Up to that date, Vettel could not win this race, his home race. Though, before the curve is the braking phase, sometimes quite tricky and rather erratic in wet weather. And you know, what happened. Due to a braking mistake, Vettel slid out and damaged his Ferrari - did not finish his home race.

The human dimension is today’s focus – therefore, the topic driver of the year from a different point of view; human dimensions, such as the pressure of the leader of the current championship and the great expectations on the occasion of the home race.

As it has been said by Vettel’s major opponent, Lewis Hamilton, also racing drivers are human beings who make mistakes - at least one in every race - and want to give 100 percent, neither 101 nor 99; the media should deal with Sebastian Vettel more respectfully.

Next week: The curse of the home race.

See you next Friday.   -   God bless you, all the best!   The Castiron

Recommendation:       www.cbmcint.com/signup-now


These two words sum up almost everything – for racing drivers, trackday participants, the daily traffic, for the whole of one’s life in general. But here too: easier said than done!

The Castiron knows too good, how difficult this can be. In hindsight, when one is always wiser, many things suddenly look very different. Stay calm – and usually, the hindsight is not so bad, not painful.

Do not allow yourself to be provoked! This is an important factor to master this not so simple subject. Stay calm – it is an ongoing process, sometimes more and sometimes less successful to handle. Stay tuned!

Or in other words, as it has been said by Thomas Jefferson (April 1743 – July 1826, principal author of the American Declaration of Independence), nothing gives more superiority than staying calm and unconcerned. There is nothing to add.

See you next Friday.   -   God bless you, all the best!   The Castiron

Recommendation:       www.cbmcint.com/signup-now


Is it just an empty phrase? No, it is not. There are situations in motorsport which call for the real man - often decisive and close to riding on a cannonball. Let us have a look at two basic approaches: the so-called cautious approach and the spontaneous implementation during a competition, in both cases sometimes a nail-biting affair.

The so-called cautious approach. Step by step you are facing challenges on the track, often with the question in mind „flat out or not?“ - correct answer not guaranteed! When it works, you can experience great moments; if not, be prepared to face some problems.

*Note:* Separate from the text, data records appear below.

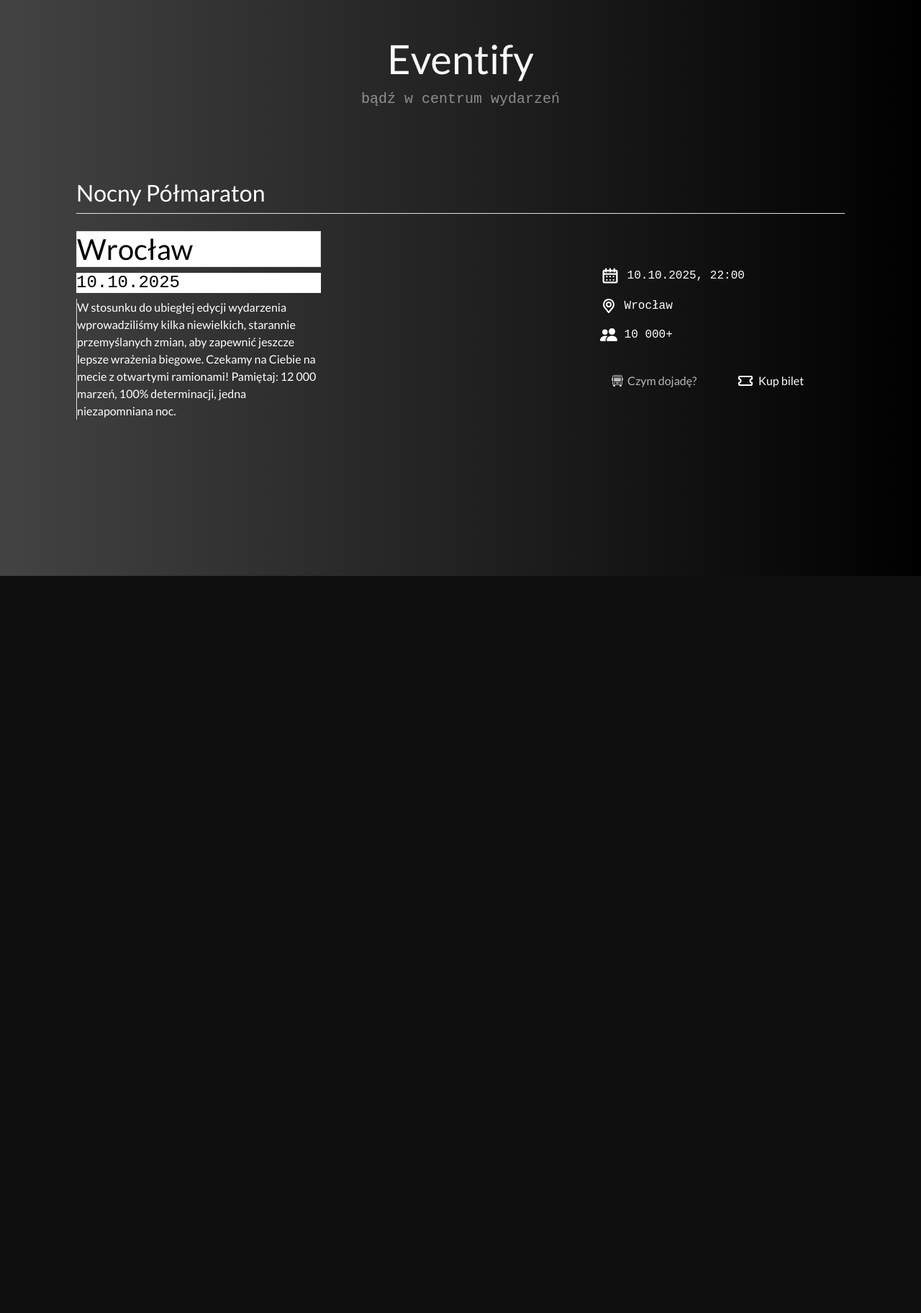
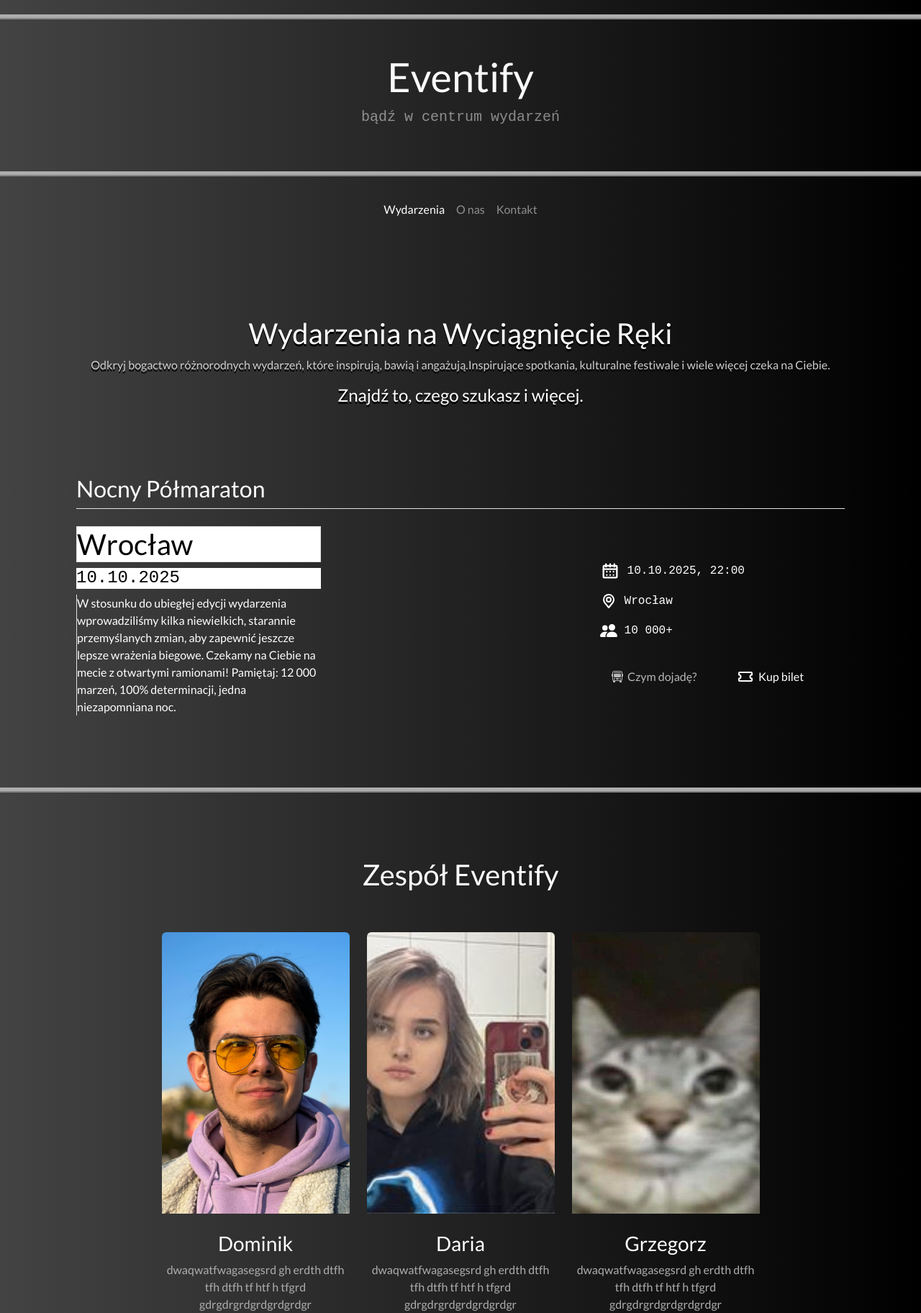
Before and after one commit to dominikwiench/eventify, a Flask app: page / in a window 1280 px wide. Shown: the whole page at 72% size. Before the commit the page ends 800 px from the top, so only its background shows below. Run offline with Flask 2, Linux system fonts and the light colour scheme; some libraries are stand-ins or nearby versions.

Commit message:
Front development
Dodanie wiecej elementow na froncie

```diff
--- a/templates/index.html
+++ b/templates/index.html
@@ -24,15 +24,66 @@
             color: white;
             text-decoration: none;
         }
+        .col-md-3 img {
+    width: 100%; /* Ensures the image fills its container */
+    height: 100%; /* Ensures the image maintains its aspect ratio */
+    object-fit: cover; /* Ensures the image covers the entire container */
+    transition: transform 0.3s ease; /* Smooth transition for scaling */
+}
+
+.col-md-3 img:hover {
+    transform: scale(1.02); /* Scale the image slightly on hover */
+}
+.separator {
+    height: 5px; /* Adjust the height as needed */
+    background-color: #adadad; /* White color */
+    width: 100%; /* Span the entire width of the screen */
+    margin-top: 20px; /* Adjust spacing above the separator */
+    margin-bottom: 20px; /* Adjust spacing below the separator */
+    box-shadow: 0px 2px #838383;
+}
+.one{
+    color:#cfcfcf ;
+}
     </style>
 </head>
 <body>
+    <div class="separator"></div>
     <div class="container mt-5">
         <div class="text-center">
             <h1 class="text-light display-4">Eventify</h1>
             <p class="lead text-light opacity-50"style="font-family: 'Courier New', Courier, monospace;">bądź w centrum wydarzeń</p>
         </div>
     </div>
+    <br>
+    <div class="separator"></div>
+    <nav class="navbar navbar-expand-lg navbar-dark text-light ms-auto justify-content-center">
+        <div class="navbar-nav">
+            <a class="nav-item nav-link active" href="#">Wydarzenia <span class="sr-only">(current)</span></a>
+            <a class="nav-item nav-link" href="#onas">O nas</a>
+            <a class="nav-item nav-link" href="#">Kontakt</a>
+          </div>
+    </nav>
+
+<!------------------------------------------------------------------------------------------------------------------------>
+        </div>
+      </div>
+      <br>
+      <br>
+      <br>
+      <br>
+      <br>
+      <div class="container text-center" style="text-shadow: 0px 3px black">
+        <h1>
+            Wydarzenia na Wyciągnięcie Ręki
+        </h1>
+        <p class="one">
+            Odkryj bogactwo różnorodnych wydarzeń, które inspirują, bawią i angażują.Inspirujące spotkania, kulturalne festiwale i wiele więcej czeka na Ciebie.
+        </p>
+        <h4>
+            Znajdź to, czego szukasz i więcej.
+        </h4>
+      </div>
         <div class="container mt-5" >
             <div class="container px-4 py-5">
                 <h2 class="pb-2 border-bottom">Nocny Półmaraton</h2>
@@ -91,6 +142,56 @@
             </div>
         </div>
 
+<!--------------------------------------------------------------------------------------------------->
+<div class="separator"></div>
+<br>
+<br>
+<br>
+        <div class="header text-center">
+            <h1>
+                Zespół Eventify
+            </h1>
+        </div>
+        <br>
+        <br>
+
+            <div class="container" id="onas">
+                <div class="row row justify-content-center">
+                <div class="col-md-3">
+                    <img src="dominik.jpg" class="img-fluid rounded" style="padding-bottom: 25px;">
+                    <h3 class="text-center">
+                        Dominik
+                    </h3>
+                    <p class="text-center"style="color:#adadad">
+                        dwaqwatfwagasegsrd gh erdth dtfh tfh dtfh tf htf h tfgrd
+                        gdrgdrgrdgrdgrdgrdgr
+                    </p>
+                </div>
+                <div class="col-md-3">
+                    <img src="daria.jpg" class="img-fluid rounded"style="padding-bottom: 25px;">
+                    <h3 class="text-center">
+                        Daria
+                    </h3>
+                    <p class="text-center" style="color:#adadad">
+                        dwaqwatfwagasegsrd gh erdth dtfh tfh dtfh tf htf h tfgrd
+                        gdrgdrgrdgrdgrdgrdgr
+                    </p>
+                </div>
+                <div class="col-md-3">
+                    <img src="grzegorz.jpg" class="img-fluid rounded"style="padding-bottom: 25px;">
+                    <h3 class="text-center">
+                        Grzegorz
+                    </h3>
+                    <p class="text-center"style="color:#adadad">
+                        dwaqwatfwagasegsrd gh erdth dtfh tfh dtfh tf htf h tfgrd
+                        gdrgdrgrdgrdgrdgrdgr
+                    </p>
+                </div>
+                </div>
+            </div>
+
+<!--------------------------------------------------------------------------------------------------->
+
 
 </body>
 </html>
```
Also changed, not shown: templates/daria.jpg (added), templates/dominik.jpg (added), templates/grzegorz.jpg (added).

The spontaneous implementation. If you like, call it the real racer’s natural instinct. This has to be an intrinsic value and usually it is all about nuances during a race - different situations and circumstances and you mastered them superiorly. Keywords: blind passages, varying cornering lines and speed, many cars at the same time at the same place, and so forth. You mastered the riding on the cannonball!

The hesitation and the dithering. Often, this is fatal. At best, it means losing some positions. Today’s video from the Nordschleife points out this other side of the coin: hesitation and dithering - sometimes followed by a wrong reaction - can lead to an immediate unhappy end, this time primarily blessing in disguise.

Last, but not least: do never force the issue under any circumstances, do not overrate yourself! In case of doubt, rather a living boy than a dead man - do you agree?

See you next Friday.   -   God bless you, all the best!   The Castiron

Recommendation:       http://thecastiron.ch/en/blogposts-en/id-99-call-it-keep-the-smile-on-your-face-driving-style.html